Well, apparently, says agents and editors representing most of New York’s biggest literary agencies and publishing houses.
As the organizer of a book-club on www.meetup.com dedicated specifically to chick-lit, I respectfully disagree. My book-club is comprised of over 300 members and new people are joining on a regular basis.
Here’s what some of the members had to say about chick-lit:
“I have an addiction to chick lit and soap operas”; “I love chic-lit and have been wanting to join a book club, looking forward to this event”; “I love to read chick-lit, so this seems like a great way to meet new people by reading books that I probably would have read anyway :)”; “Yay for chick lit!!!”; “I thought I was the only person in the world who thought chick lit is deep enough for discussions. I am super glad that I found a bunch of women who think the same”; “I love to read and Chic Lit is my favorite”; “Looking forward to meeting other fellow chick lit fans!”; “I love a good chick lit book and would also love to discuss them with others who enjoy them too!”; “I love reading, especially chick lit!” “I am the self-proclaimed queen of chick-lit”; “I’ve recently started reading chick lit and LOVE it!!!”; “I love to read chick lit, basically it is all I ever read now.”; I love NY and reading chick lit”; “I unabashedly admit to absolutely loving Chick Lit and look forward to discussing them with others”; “I love to read and have been wanting to join a book club for some time. I love that this is focused on chic lit.”
Among the members of my book-club, some are attorneys, others are medical students, at least one is an actuary and many are accountants. They told me they read chick-lit because it makes them laugh and after a day with their nose to the grindstone, standing before a judge in court, diagnosing serious illnesses or working on complex tax issues, they want to read something funny. Many of the members have lost their jobs as a result of the economy and they read chick-lit to escape the stress of rent checks, student loan payments and credit card bills. But from the workaholics to the unemployed and everyone in between, we all agree on this – we love chick-lit. We love the quick wit, fast pacing and, of course, the attitude. Personally, I like reading about characters who feel like friends because their struggles are similar to my own or those of my friends – only with snappier dialog and the inevitable happy ending. When I finish a good chick-lit book, I feel warm and fuzzy inside and I like it!

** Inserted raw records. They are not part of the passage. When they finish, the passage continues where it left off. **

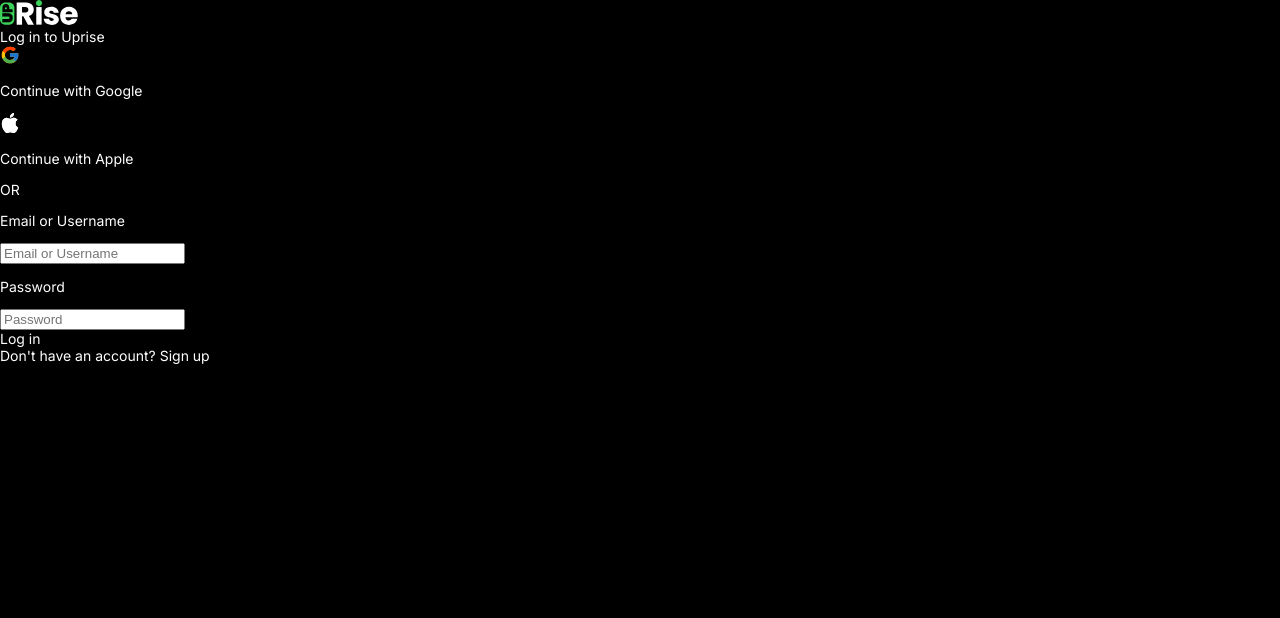
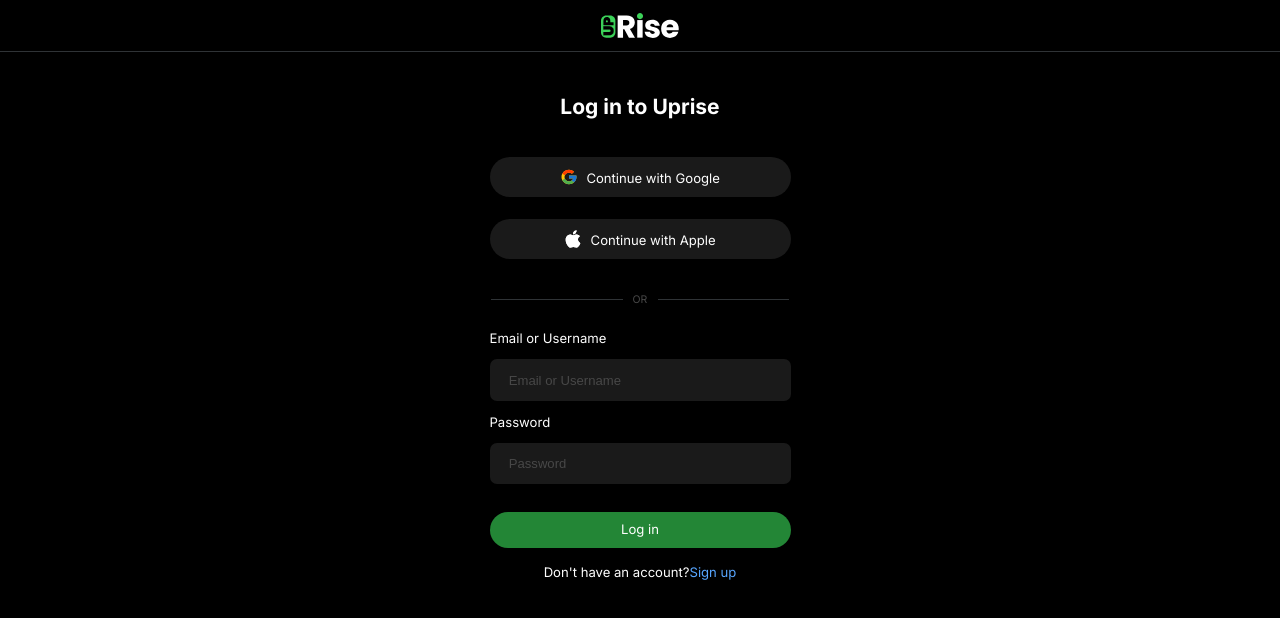
Before and after one commit to codeonec/theproject, a Next.js app: page /sign_in in a window 1280 px wide. Shown: the top 618 px of the page. Built offline with nearby package versions, Linux system fonts and the light colour scheme.

Commit message:
JS badli according to css modules🔥

```diff
--- a/pages/_app.js
+++ b/pages/_app.js
@@ -9,7 +9,7 @@
   return (
     <div>
       <Head>
-        <link rel="icon" href="/favicon.svg" />
+        <link rel="icon" href="icons/favicon.svg" />
       </Head>
       <style jsx>
           {`
--- a/pages/sign_in.js
+++ b/pages/sign_in.js
@@ -1,6 +1,7 @@
 import Head from "next/head";
 import Image from "next/image";
 import Button from "../components/Button";
+import styles from "../styles/sign_in.module.css";
 
 export default function Home() {
   return (
@@ -19,13 +20,13 @@
           content="invest in startups from all segments or participate by being an early employee"
         />
       </Head>
-      <div className="logo">
+      <div className={styles.logo}>
         <img src="icons/logo.svg" alt="" />
       </div>
-      <div className="loginInterface">
-        <div className="banner">Log in to Uprise</div>
-        <div className="sso">
-          <div className="ssoLogin">
+      <div className={styles.loginInterface}>
+        <div className={styles.banner}>Log in to Uprise</div>
+        <div className={styles.sso}>
+          <div className={styles.ssoLogin}>
             <img src="icons/google.svg" alt="" />
             <p>Continue with Google</p>
           </div>
@@ -37,30 +38,30 @@
               icon: <img src="/google.svg" alt="" />,
             }}
           /> */}
-          <div className="ssoLogin">
+          <div className={styles.ssoLogin}>
             <img src="icons/apple.svg" alt="" />
             <p>Continue with Apple</p>
           </div>
         </div>
-        <p className="or">OR</p>
-        <div className="normalLogin">
-          <div className="Email field">
+        <p className={styles.or}>OR</p>
+        <div className={styles.normalLogin}>
+          <div className={styles.field}>
             <p>Email or Username</p>
             <input type="text" placeholder="Email or Username" />
           </div>
-          <div className="Password field">
+          <div className={styles.field}>
             <p>Password</p>
             <input type="text" placeholder="Password" />
-          </div>
-          <div className="loginButton">Log in</div>
-          <div className="signup">
-            Don&apos;t have an account?{" "}
+      </div>
+          <div className={styles.loginButton}>Log in</div>
+          <div className={styles.signup}>
+            Don&apos;t have an account?
             <span>
               <a href="/sign_up">Sign up</a>
             </span>
           </div>
         </div>
-      </div>
-    </div>
+        </div>
+        </div>
   );
 }
```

Many members of my book-club have complained that some of their favorite authors are no longer writing light, fun reads and have opted for my serious women’s fiction. They miss the Jane Green of Jemima J; the Jennifer Weiner of Good in Bed; and the Emily Giffin of Something Borrowed. Many authors write deeper women’s fiction and there is certainly an audience for it. I am not suggesting New York stop publishing these books. But there are countless others who prefer fun, “light” reading and we want to see new books on the shelves too!
My book-club (and the multiple other chick-lit book-clubs on www.meetup.com alone) is proof positive that chick-lit is not dead. To the contrary, it is alive and kicking and I dare (make that double-dog dare) New York to publish more and watch them fly off the shelves.
Meredith Schorr lives in New York City and works as a trademark paralegal at a prestigious law firm. In addition to writing humorous women’s fiction novels, her passions include running, spending time with friends and family and rooting for the New York Yankees. Meredith is a member of Romance Writers of America and Chick Lit Writers of The World.